- _Problem to work on_:
Filter these entries so that only lines with the word "components" remain.

- _Material provided_:

-- Opening Marker --

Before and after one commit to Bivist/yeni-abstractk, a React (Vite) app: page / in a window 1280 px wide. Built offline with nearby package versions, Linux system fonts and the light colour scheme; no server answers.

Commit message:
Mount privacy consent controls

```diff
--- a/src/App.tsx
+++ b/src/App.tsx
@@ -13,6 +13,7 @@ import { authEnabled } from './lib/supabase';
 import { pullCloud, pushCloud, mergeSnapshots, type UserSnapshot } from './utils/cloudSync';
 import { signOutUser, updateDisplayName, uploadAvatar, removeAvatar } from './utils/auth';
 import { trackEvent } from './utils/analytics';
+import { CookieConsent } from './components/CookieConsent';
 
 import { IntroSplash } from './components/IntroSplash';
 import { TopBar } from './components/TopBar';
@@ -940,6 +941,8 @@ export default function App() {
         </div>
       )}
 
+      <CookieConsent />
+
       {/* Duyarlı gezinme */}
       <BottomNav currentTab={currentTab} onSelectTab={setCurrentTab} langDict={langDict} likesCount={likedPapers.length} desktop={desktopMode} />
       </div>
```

-- Closing Marker --
-- Opening Marker --

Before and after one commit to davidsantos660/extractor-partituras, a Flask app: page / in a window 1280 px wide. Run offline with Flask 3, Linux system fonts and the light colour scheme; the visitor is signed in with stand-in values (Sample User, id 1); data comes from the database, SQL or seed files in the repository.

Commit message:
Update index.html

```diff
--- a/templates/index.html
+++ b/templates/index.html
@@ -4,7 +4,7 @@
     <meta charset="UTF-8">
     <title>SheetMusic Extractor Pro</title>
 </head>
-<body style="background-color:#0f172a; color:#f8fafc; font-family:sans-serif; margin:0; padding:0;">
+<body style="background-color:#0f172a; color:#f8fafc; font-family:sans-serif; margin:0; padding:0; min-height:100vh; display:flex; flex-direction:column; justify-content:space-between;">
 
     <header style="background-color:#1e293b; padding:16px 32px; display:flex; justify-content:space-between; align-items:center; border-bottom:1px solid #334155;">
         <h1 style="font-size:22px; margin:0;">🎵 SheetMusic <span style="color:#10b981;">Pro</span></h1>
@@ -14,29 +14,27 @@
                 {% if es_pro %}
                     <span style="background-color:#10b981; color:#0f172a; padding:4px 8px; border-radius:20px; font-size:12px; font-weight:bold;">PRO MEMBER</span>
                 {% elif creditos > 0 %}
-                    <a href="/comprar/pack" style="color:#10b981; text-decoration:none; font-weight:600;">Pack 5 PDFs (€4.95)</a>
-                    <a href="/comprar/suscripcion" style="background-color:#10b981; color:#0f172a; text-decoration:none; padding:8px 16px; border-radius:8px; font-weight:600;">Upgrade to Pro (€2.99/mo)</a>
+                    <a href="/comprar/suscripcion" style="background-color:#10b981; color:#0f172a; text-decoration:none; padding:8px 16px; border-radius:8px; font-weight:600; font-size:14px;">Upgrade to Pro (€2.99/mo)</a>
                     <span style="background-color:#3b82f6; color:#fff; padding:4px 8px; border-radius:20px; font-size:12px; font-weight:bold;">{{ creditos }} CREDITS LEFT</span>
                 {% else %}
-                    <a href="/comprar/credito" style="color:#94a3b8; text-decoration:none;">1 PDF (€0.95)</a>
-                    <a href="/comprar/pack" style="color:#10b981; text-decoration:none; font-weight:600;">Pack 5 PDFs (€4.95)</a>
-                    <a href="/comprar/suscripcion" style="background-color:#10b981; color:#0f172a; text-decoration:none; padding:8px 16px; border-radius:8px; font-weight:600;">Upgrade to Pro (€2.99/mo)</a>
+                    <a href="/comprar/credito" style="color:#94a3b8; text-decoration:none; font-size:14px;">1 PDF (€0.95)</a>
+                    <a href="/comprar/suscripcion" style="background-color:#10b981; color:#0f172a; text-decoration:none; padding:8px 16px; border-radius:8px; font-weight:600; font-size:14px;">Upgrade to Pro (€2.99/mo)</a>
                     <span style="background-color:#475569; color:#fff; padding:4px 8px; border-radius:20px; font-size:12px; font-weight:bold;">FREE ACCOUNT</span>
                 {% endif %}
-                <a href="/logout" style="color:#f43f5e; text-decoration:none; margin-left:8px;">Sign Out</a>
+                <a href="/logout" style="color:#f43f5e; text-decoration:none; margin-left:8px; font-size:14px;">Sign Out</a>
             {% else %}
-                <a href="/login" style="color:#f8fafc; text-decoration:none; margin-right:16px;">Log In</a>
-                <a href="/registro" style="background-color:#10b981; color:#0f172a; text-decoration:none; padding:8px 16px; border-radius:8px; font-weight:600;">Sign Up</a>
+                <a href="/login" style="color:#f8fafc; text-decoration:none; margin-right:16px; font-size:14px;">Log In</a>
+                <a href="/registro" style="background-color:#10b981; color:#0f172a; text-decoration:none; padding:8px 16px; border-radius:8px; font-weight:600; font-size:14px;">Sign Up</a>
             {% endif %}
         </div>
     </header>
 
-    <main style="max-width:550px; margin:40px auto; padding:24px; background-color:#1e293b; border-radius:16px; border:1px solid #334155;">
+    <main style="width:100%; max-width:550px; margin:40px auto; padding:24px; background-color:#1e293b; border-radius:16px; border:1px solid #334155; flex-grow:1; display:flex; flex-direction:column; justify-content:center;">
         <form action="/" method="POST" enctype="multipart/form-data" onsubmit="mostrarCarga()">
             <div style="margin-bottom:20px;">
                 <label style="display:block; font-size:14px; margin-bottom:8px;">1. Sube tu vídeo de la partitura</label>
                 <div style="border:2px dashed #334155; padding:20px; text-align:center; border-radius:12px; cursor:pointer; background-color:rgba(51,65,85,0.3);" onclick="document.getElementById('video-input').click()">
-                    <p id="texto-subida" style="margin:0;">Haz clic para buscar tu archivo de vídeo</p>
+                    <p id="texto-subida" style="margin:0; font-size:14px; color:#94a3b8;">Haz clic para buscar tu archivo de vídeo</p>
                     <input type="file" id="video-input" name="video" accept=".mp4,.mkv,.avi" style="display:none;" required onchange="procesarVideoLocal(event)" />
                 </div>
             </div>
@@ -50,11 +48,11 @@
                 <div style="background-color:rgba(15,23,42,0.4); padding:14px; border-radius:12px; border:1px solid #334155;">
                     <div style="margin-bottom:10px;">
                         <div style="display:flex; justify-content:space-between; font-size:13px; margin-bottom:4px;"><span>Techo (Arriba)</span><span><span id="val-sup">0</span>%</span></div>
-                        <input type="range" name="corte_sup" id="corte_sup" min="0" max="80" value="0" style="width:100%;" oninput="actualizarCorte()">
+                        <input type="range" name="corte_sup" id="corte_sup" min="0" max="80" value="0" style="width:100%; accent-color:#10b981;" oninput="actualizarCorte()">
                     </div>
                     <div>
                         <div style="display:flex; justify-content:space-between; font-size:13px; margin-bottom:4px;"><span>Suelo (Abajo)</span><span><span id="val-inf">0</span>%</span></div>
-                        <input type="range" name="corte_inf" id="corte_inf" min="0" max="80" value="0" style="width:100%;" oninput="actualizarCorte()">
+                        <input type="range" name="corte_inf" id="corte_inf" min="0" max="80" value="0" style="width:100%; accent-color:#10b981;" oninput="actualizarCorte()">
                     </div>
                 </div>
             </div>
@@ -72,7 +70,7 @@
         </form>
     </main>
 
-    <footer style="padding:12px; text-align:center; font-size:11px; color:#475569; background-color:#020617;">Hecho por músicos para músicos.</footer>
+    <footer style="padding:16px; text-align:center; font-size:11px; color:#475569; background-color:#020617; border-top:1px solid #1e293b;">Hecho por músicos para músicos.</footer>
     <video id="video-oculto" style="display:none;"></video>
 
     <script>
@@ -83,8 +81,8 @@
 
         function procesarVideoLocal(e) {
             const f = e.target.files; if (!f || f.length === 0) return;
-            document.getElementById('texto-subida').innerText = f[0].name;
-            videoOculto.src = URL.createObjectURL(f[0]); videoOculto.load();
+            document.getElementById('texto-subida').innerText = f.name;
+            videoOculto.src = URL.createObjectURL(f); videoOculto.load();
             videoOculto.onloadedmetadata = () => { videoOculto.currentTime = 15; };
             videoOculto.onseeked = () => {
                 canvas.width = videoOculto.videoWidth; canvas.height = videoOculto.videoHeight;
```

-- Closing Marker --

- _Answer for this exercise_:
+import { CookieConsent } from './components/CookieConsent';
 import { IntroSplash } from './components/IntroSplash';
 import { TopBar } from './components/TopBar';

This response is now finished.